DATA EXTRACT

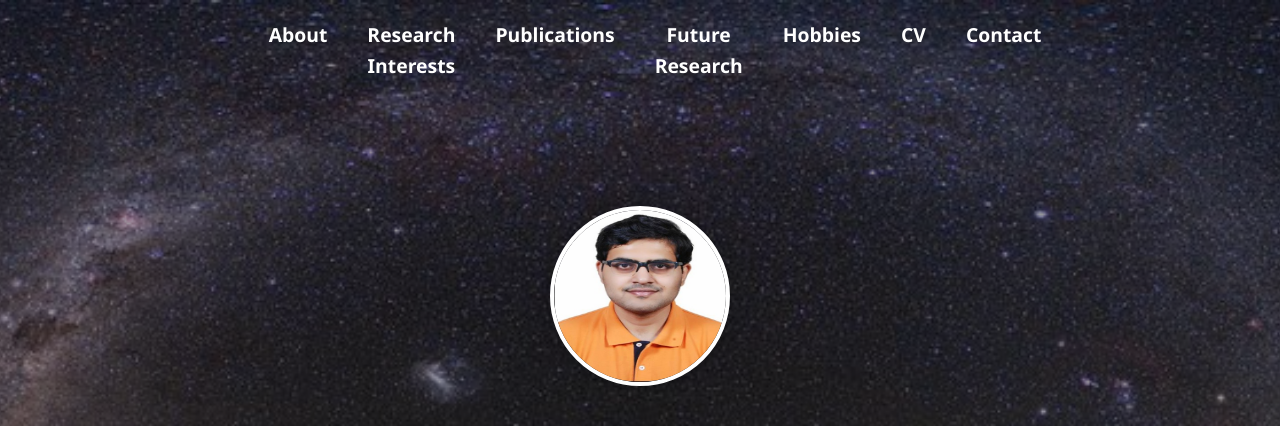
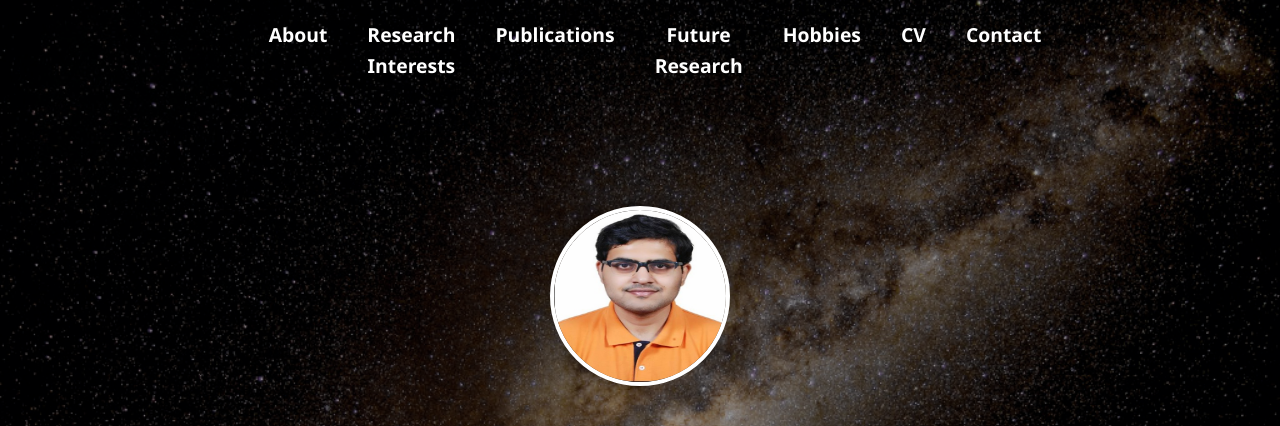
Before and after one commit to avrajitbandyopadhyay/avrajitbandyopadhyay.github.io, a plain HTML site: page index.html in a window 1280 px wide. Shown: the top 426 px of the page. Drawn offline with Linux system fonts and the light colour scheme.

Commit message:
Update index.html

```diff
--- a/index.html
+++ b/index.html
@@ -8,7 +8,7 @@
 </head>
 <body>
     <!-- Full-Screen Background and Hero Section -->
-    <header class="header" style="background-image: url('images/mw.jpg'); background-size: cover; background-position: center; color: white;">
+    <header class="header" style="background-image: url('images/mw2.jpg'); background-size: cover; background-position: center; color: white;">
         <div class="header-content">
             <img src="images/AVRA1.jpg" alt="Avrajit Bandyopadhyay" class="profile-picture">
             <h1>Dr. Avrajit Bandyopadhyay</h1>
```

WORK INSTRUCTIONS
Pictures stay out of this copy; write out the entries above exactly.

EXPECTED OUTPUT
Before and after one commit to avrajitbandyopadhyay/avrajitbandyopadhyay.github.io, a plain HTML site: page index.html in a window 1280 px wide. Shown: the top 426 px of the page. Drawn offline with Linux system fonts and the light colour scheme.

Commit message:
Update index.html

```diff
--- a/index.html
+++ b/index.html
@@ -8,7 +8,7 @@
 </head>
 <body>
     <!-- Full-Screen Background and Hero Section -->
-    <header class="header" style="background-image: url('images/mw.jpg'); background-size: cover; background-position: center; color: white;">
+    <header class="header" style="background-image: url('images/mw2.jpg'); background-size: cover; background-position: center; color: white;">
         <div class="header-content">
             <img src="images/AVRA1.jpg" alt="Avrajit Bandyopadhyay" class="profile-picture">
             <h1>Dr. Avrajit Bandyopadhyay</h1>
```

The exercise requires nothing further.